__Assigned task__:
Print nothing except the lines of the listing below from the line with "16 + GameConstants.FONT_SIZE" to the line with "diff --git a/src/app/classes/assets/assets.js", each exactly as written, both ends included.

__Extracted material__:
>>
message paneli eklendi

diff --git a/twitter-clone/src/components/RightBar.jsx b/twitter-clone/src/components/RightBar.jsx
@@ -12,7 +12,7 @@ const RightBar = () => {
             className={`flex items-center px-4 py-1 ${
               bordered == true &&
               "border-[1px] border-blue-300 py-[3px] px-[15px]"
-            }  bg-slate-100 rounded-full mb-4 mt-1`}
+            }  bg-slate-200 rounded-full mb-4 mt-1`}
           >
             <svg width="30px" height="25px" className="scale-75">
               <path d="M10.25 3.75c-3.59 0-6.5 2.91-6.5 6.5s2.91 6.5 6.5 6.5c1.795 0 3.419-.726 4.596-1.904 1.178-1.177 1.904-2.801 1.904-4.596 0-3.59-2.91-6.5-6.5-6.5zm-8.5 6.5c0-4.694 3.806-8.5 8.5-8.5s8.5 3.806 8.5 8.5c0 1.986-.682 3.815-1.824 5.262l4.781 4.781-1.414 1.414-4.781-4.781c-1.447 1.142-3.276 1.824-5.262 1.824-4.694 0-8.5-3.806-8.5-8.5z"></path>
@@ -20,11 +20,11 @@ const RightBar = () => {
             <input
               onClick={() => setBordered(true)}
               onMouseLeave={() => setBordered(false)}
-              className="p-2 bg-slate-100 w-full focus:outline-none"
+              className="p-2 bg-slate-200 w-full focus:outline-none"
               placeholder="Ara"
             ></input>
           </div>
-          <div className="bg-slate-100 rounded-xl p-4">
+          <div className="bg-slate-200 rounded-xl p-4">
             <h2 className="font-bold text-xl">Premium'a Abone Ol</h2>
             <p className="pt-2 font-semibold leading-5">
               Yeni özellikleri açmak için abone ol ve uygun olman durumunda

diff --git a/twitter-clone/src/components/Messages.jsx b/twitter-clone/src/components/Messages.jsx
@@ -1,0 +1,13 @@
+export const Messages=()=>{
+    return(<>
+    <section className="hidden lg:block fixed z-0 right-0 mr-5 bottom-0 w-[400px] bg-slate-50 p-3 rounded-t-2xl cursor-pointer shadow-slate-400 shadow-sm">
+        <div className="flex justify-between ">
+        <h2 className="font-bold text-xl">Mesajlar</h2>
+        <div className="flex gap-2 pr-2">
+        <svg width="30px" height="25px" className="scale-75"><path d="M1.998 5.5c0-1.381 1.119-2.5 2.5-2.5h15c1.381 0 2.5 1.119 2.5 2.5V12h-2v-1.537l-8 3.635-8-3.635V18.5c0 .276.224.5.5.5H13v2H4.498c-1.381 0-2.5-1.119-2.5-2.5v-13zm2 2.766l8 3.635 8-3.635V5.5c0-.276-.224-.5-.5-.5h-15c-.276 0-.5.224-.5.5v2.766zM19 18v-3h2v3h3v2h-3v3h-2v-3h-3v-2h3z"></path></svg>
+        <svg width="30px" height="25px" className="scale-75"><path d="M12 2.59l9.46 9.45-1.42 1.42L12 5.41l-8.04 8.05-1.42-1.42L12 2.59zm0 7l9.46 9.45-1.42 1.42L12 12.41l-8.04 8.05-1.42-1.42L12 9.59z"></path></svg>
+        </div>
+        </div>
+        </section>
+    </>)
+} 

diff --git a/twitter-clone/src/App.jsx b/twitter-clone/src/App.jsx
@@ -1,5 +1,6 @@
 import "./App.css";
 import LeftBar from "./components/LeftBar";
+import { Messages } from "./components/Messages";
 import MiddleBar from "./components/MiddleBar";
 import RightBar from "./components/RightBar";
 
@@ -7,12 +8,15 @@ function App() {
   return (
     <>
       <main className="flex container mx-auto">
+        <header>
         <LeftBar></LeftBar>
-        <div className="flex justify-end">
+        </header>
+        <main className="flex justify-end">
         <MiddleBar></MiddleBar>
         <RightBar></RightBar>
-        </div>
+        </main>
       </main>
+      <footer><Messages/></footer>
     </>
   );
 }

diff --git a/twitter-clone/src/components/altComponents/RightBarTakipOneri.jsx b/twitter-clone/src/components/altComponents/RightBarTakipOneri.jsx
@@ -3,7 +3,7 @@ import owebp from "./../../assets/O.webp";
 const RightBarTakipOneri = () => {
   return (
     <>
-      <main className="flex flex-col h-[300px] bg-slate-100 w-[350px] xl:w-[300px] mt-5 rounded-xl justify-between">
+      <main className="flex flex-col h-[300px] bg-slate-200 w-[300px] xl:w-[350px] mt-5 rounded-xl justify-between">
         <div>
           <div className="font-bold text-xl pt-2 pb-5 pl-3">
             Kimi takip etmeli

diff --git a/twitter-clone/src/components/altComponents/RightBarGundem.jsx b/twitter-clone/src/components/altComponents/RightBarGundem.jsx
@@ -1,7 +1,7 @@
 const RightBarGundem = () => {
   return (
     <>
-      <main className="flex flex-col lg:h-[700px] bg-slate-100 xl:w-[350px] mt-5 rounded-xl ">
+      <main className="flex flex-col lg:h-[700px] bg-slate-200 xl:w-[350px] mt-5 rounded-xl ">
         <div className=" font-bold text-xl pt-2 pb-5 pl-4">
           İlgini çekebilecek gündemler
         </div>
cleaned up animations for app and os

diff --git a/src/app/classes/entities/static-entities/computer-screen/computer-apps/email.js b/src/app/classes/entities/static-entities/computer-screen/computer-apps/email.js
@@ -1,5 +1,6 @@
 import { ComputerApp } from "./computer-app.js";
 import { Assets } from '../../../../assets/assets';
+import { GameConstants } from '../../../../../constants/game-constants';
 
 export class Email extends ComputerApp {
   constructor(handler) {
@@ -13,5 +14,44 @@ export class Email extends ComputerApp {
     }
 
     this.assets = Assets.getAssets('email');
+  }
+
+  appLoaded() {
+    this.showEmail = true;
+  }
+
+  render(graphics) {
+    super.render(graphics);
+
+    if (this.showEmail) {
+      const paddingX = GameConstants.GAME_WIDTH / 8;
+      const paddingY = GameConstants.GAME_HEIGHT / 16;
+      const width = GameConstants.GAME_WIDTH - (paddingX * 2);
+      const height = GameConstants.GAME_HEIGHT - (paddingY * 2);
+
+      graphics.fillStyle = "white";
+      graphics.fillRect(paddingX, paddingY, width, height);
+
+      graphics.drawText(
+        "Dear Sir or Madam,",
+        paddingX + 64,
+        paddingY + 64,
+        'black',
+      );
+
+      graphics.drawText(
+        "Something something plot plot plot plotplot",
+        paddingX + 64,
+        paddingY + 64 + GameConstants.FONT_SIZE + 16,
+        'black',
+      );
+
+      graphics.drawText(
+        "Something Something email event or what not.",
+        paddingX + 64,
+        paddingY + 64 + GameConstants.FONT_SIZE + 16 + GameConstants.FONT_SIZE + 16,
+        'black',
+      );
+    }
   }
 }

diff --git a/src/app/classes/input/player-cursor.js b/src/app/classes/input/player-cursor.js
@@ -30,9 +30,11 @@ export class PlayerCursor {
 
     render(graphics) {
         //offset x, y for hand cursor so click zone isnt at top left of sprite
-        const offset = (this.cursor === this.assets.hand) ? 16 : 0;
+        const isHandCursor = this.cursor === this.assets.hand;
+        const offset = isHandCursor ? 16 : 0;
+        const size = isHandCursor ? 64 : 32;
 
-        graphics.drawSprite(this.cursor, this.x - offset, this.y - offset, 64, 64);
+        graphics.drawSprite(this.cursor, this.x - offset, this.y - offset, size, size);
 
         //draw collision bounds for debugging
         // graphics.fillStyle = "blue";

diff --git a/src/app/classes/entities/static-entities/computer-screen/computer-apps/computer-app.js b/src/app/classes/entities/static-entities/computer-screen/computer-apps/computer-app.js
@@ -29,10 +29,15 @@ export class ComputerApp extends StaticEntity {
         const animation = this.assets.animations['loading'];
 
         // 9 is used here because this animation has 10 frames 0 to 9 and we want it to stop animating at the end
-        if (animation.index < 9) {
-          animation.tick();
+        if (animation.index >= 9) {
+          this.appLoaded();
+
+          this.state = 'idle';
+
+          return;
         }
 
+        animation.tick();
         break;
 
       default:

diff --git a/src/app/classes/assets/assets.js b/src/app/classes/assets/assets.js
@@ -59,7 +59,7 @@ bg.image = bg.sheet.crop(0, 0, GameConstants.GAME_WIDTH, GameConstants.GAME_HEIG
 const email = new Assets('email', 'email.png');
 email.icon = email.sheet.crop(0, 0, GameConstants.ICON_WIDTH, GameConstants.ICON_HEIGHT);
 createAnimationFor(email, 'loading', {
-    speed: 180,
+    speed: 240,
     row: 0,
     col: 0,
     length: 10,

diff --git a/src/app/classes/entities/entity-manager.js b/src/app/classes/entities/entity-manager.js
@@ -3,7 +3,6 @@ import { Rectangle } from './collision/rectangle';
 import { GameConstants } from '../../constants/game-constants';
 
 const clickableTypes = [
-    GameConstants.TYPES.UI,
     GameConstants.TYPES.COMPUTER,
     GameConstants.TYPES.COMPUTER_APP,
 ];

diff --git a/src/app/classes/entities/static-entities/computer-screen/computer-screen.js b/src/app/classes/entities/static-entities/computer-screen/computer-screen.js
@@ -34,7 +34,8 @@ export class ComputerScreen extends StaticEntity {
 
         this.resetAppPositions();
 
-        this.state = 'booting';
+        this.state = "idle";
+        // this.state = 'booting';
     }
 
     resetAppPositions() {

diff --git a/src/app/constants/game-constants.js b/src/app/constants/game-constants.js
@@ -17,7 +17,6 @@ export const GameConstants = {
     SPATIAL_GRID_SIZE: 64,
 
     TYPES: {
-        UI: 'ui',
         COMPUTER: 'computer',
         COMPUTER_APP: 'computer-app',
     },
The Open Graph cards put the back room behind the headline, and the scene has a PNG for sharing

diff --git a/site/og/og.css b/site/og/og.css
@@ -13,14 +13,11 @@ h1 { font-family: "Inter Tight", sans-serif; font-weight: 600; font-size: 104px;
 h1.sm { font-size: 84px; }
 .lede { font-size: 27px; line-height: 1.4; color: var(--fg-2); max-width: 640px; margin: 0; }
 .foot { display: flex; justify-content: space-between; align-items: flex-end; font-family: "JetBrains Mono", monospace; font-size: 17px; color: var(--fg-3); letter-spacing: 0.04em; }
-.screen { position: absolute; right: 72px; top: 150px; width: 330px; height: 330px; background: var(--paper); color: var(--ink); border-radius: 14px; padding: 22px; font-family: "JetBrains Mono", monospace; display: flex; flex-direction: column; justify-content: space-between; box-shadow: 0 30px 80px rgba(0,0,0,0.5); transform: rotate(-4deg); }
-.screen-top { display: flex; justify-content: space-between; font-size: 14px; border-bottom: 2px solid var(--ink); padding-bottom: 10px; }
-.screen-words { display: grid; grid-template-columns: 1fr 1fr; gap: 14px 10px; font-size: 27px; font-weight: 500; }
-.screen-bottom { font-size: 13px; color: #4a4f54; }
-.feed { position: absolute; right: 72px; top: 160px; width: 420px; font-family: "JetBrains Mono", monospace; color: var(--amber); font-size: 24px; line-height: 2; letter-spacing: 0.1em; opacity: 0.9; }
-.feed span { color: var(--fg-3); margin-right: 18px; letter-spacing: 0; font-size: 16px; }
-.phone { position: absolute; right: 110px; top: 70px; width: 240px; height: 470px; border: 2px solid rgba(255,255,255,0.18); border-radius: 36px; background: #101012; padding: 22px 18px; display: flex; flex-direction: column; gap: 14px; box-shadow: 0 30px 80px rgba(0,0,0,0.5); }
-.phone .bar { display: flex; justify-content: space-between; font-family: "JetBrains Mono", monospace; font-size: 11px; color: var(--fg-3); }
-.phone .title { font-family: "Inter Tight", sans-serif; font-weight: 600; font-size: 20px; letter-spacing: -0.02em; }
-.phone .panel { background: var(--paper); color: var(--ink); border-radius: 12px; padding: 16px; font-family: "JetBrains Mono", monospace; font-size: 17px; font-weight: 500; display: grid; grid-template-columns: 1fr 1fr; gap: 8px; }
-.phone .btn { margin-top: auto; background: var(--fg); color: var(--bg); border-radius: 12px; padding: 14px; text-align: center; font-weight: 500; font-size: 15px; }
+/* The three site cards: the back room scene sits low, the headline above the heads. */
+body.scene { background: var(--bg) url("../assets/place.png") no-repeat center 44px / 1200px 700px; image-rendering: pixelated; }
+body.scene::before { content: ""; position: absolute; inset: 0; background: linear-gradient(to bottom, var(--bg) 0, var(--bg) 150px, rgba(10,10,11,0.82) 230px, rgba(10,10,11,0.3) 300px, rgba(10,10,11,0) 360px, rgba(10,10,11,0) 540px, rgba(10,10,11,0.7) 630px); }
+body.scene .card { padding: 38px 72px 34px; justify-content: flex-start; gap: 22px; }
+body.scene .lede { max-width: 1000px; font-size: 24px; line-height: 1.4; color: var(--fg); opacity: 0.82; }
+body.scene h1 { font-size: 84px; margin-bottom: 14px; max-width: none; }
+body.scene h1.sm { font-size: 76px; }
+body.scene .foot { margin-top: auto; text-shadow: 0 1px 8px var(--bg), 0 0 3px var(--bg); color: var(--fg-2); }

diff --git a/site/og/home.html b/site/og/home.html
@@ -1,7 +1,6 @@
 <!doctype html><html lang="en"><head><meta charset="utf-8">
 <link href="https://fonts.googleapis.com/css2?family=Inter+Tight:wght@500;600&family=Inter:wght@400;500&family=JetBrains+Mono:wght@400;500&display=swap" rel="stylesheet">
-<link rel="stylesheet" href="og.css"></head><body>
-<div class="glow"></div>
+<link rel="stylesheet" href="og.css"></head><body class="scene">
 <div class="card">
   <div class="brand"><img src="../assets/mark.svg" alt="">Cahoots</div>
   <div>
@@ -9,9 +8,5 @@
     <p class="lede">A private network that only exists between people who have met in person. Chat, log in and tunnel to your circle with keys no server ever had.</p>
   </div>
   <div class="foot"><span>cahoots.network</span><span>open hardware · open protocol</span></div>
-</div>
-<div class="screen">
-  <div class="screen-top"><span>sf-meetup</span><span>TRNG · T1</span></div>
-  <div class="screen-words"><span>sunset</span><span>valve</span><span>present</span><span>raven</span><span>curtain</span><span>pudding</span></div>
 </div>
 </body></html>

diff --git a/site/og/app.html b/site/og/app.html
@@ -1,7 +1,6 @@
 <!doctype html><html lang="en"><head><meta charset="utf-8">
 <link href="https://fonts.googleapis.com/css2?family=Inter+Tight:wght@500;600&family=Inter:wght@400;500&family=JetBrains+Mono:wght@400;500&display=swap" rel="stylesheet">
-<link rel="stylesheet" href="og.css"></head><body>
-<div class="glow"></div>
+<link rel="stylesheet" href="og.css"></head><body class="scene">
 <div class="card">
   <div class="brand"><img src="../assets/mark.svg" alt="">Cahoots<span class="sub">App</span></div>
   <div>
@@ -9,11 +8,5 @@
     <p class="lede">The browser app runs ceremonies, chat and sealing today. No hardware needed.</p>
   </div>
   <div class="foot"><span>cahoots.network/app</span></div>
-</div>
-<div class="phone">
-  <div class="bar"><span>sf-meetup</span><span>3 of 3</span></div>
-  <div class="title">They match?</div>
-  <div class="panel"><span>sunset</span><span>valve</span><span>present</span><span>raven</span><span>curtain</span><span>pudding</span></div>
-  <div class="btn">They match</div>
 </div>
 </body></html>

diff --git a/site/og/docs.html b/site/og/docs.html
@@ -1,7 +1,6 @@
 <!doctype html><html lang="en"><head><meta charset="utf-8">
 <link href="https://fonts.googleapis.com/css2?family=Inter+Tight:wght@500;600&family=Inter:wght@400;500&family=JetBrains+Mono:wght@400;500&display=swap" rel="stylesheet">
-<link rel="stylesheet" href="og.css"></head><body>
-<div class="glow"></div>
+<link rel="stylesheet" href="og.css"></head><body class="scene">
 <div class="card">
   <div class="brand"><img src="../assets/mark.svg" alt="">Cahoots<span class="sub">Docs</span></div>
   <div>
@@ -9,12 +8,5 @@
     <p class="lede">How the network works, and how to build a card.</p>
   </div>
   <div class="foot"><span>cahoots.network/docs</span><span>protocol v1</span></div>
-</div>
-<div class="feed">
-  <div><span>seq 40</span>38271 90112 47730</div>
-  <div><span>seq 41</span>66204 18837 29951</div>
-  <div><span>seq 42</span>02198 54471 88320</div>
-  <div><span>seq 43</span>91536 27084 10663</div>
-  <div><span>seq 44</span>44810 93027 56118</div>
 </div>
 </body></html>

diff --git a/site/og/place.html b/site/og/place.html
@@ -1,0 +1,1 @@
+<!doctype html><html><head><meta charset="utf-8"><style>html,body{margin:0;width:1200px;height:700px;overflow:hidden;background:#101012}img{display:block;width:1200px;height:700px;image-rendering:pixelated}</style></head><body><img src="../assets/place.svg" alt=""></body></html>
<<
__Solution for this task__:
+        paddingY + 64 + GameConstants.FONT_SIZE + 16 + GameConstants.FONT_SIZE + 16,
+        'black',
+      );
+    }
   }
 }

diff --git a/src/app/classes/input/player-cursor.js b/src/app/classes/input/player-cursor.js
@@ -30,9 +30,11 @@ export class PlayerCursor {
 
     render(graphics) {
         //offset x, y for hand cursor so click zone isnt at top left of sprite
-        const offset = (this.cursor === this.assets.hand) ? 16 : 0;
+        const isHandCursor = this.cursor === this.assets.hand;
+        const offset = isHandCursor ? 16 : 0;
+        const size = isHandCursor ? 64 : 32;
 
-        graphics.drawSprite(this.cursor, this.x - offset, this.y - offset, 64, 64);
+        graphics.drawSprite(this.cursor, this.x - offset, this.y - offset, size, size);
 
         //draw collision bounds for debugging
         // graphics.fillStyle = "blue";

diff --git a/src/app/classes/entities/static-entities/computer-screen/computer-apps/computer-app.js b/src/app/classes/entities/static-entities/computer-screen/computer-apps/computer-app.js
@@ -29,10 +29,15 @@ export class ComputerApp extends StaticEntity {
         const animation = this.assets.animations['loading'];
 
         // 9 is used here because this animation has 10 frames 0 to 9 and we want it to stop animating at the end
-        if (animation.index < 9) {
-          animation.tick();
+        if (animation.index >= 9) {
+          this.appLoaded();
+
+          this.state = 'idle';
+
+          return;
         }
 
+        animation.tick();
         break;
 
       default:

diff --git a/src/app/classes/assets/assets.js b/src/app/classes/assets/assets.js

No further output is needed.